“This means that modern sledge dogs and Zhokhov had the same common origin in Siberia more than 9,500 years ago. Until now, we have thought that sledge dogs were only 2-3,000 years old,” stated Sinding.

The study shows that modern sledge dogs such as the Siberian Husky, the Alaskan Malamute and the Greenland sledge dog share the major part of their genome with Zhokov. However, the study also outlines differences between sledge dogs and other dogs. For example, most dogs have genetic adaptations to a sugar and starch rich diet, whereas sledge dogs have adaptations to high-fat diets, with mechanisms that are similar to those described for polar bears and Arctic people.

Sinding stated: “This emphasises that sledge dogs and Arctic people have worked and adapted together for more than 9,500 years.

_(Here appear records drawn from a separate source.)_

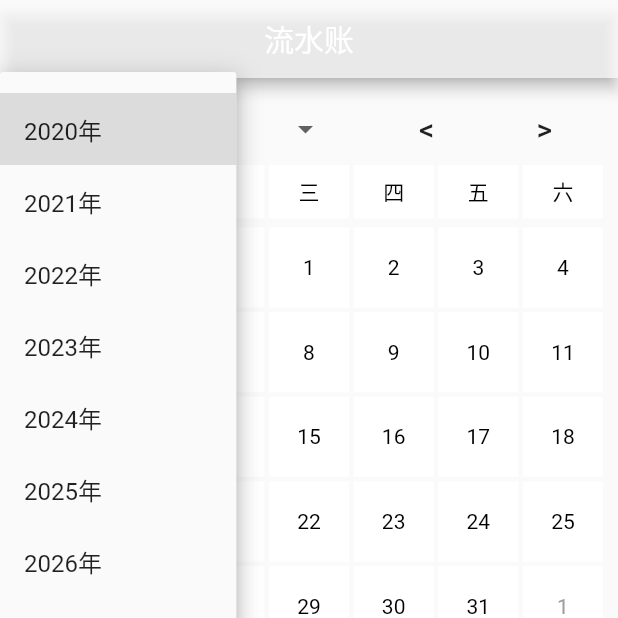
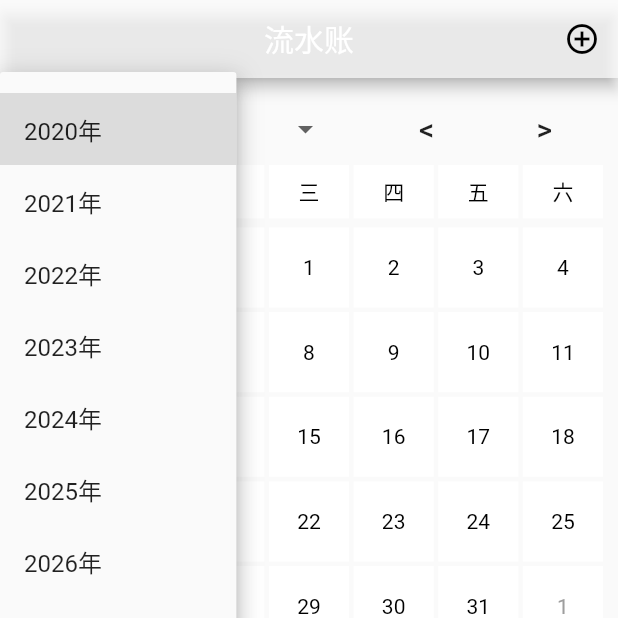
Before and after one commit to nanzhangren/flutter_first_app, a Flutter app: the screen it shows after launch, after a tap on an icon or button, on a phone screen of 412 x 824 dp, the top half of it. Run offline on Flutter 3.47's test engine with Material 2 defaults, Android fonts, the phone set to English and light mode, and no system bars; our stand-ins replace flutter_slidable; missing offline and left inert: flutter_seekbar, multiple_select; statements that could not run were skipped.

Commit message:
Add add icon at the right-top corner of appbar.

```diff
--- a/lib/calendar/calendar.dart
+++ b/lib/calendar/calendar.dart
@@ -1,4 +1,5 @@
 import 'package:flutter/material.dart';
+
 import '../common/util_day.dart';
 import '../common/util_week.dart';
 import '../common/resource.dart';
--- a/lib/main.dart
+++ b/lib/main.dart
@@ -29,7 +29,7 @@ class HomePage extends StatefulWidget {
 }
 
 class _HomePageState extends State<HomePage> {
-  int _selectedBottomNavIndex = 1;
+  int _selectedBottomNavIndex = 0;
   int _selectedYear;
   int _selectedMonth;
   int _selectedDay;
@@ -62,7 +62,14 @@ class _HomePageState extends State<HomePage> {
         ]
       ),
       new Plan(_selectedYear, _selectedMonth, _selectedDay),
-      Text('Index 2: 我的')
+      new ListView(
+        shrinkWrap: true,
+        // physics: NeverScrollableScrollPhysics(),
+        padding: const EdgeInsets.all(10.0),
+        children: <Widget>[
+          new Text('Index 2: 我的')
+        ]
+      )
     ];
     return new Scaffold(
       appBar: new PreferredSize(
@@ -71,7 +78,16 @@ class _HomePageState extends State<HomePage> {
           title: new Text(Resource.appTitle),
           centerTitle: true,
           backgroundColor: Colors.white70,
-          brightness: Brightness.light
+          brightness: Brightness.light,
+          actions: _selectedBottomNavIndex != 2 ? <Widget>[
+            new IconButton(
+              icon: new Icon(Icons.add_circle_outline),
+              color: Colors.black,
+              onPressed: () {
+                //
+              }
+            )
+          ] : []
         )
       ),
       body: _widgetOptions[_selectedBottomNavIndex],
```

We can also see that they have adaptations that are probably linked to improved oxygen uptake, which makes sense in relation to sledding and give the sledding tradition ancient roots.”

Nina Chen

Nina Chen is the Deputy Sci-Tech Editor for Trinity News, and a Junior Sophister student of Chemical Sciences.